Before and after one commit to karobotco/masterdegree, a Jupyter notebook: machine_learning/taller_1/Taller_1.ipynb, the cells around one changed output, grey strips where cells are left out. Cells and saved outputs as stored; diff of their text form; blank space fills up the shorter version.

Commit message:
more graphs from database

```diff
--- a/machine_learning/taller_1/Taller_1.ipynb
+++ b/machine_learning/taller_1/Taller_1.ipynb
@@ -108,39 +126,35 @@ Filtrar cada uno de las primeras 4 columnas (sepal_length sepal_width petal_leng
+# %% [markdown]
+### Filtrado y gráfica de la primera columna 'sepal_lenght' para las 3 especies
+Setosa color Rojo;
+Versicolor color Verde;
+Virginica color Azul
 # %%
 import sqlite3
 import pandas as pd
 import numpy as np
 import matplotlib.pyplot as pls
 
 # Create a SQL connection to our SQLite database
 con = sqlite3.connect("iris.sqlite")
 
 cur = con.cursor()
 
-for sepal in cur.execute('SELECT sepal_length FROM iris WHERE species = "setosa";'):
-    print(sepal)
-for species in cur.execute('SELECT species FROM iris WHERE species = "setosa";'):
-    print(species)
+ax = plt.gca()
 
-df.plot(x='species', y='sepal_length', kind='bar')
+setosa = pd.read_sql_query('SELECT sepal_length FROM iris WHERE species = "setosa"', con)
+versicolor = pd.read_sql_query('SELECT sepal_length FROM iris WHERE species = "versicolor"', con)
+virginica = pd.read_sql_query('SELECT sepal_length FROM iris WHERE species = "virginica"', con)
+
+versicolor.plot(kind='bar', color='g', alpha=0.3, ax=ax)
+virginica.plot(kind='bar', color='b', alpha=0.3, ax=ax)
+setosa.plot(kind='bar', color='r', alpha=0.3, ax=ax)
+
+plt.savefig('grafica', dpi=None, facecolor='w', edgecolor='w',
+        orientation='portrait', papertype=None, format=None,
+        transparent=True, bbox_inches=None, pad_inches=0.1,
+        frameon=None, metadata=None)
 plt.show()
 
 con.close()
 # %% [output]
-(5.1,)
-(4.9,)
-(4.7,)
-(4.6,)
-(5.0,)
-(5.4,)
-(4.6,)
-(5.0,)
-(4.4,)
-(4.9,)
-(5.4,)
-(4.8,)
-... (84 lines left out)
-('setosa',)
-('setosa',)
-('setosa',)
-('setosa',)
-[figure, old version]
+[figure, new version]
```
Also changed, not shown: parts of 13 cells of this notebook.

──────────────────────────────

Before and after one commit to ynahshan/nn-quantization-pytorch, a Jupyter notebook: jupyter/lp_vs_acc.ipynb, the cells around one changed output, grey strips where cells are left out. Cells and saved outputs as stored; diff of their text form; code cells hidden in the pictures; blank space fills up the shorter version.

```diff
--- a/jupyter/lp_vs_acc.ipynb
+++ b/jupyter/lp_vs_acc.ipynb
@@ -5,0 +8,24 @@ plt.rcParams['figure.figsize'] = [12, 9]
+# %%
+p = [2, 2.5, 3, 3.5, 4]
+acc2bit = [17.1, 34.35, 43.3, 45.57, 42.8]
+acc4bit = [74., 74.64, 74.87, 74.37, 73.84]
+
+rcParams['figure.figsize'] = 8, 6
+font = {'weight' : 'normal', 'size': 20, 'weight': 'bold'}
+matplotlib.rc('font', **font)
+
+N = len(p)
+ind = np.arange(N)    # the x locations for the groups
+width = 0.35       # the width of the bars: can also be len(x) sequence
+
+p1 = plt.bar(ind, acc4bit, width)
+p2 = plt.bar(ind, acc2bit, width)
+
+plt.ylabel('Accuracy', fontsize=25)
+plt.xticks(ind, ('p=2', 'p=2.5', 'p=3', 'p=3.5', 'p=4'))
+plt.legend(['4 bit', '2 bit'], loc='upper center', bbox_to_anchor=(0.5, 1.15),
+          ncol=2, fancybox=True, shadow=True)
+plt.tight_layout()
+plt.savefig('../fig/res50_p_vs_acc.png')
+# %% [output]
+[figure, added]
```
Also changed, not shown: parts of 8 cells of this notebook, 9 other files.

──────────────────────────────

In the records above, some lines hold the word "iris"; copy each such line.

Written solution:
 con = sqlite3.connect("iris.sqlite")
-for sepal in cur.execute('SELECT sepal_length FROM iris WHERE species = "setosa";'):
-for species in cur.execute('SELECT species FROM iris WHERE species = "setosa";'):
+setosa = pd.read_sql_query('SELECT sepal_length FROM iris WHERE species = "setosa"', con)
+versicolor = pd.read_sql_query('SELECT sepal_length FROM iris WHERE species = "versicolor"', con)
+virginica = pd.read_sql_query('SELECT sepal_length FROM iris WHERE species = "virginica"', con)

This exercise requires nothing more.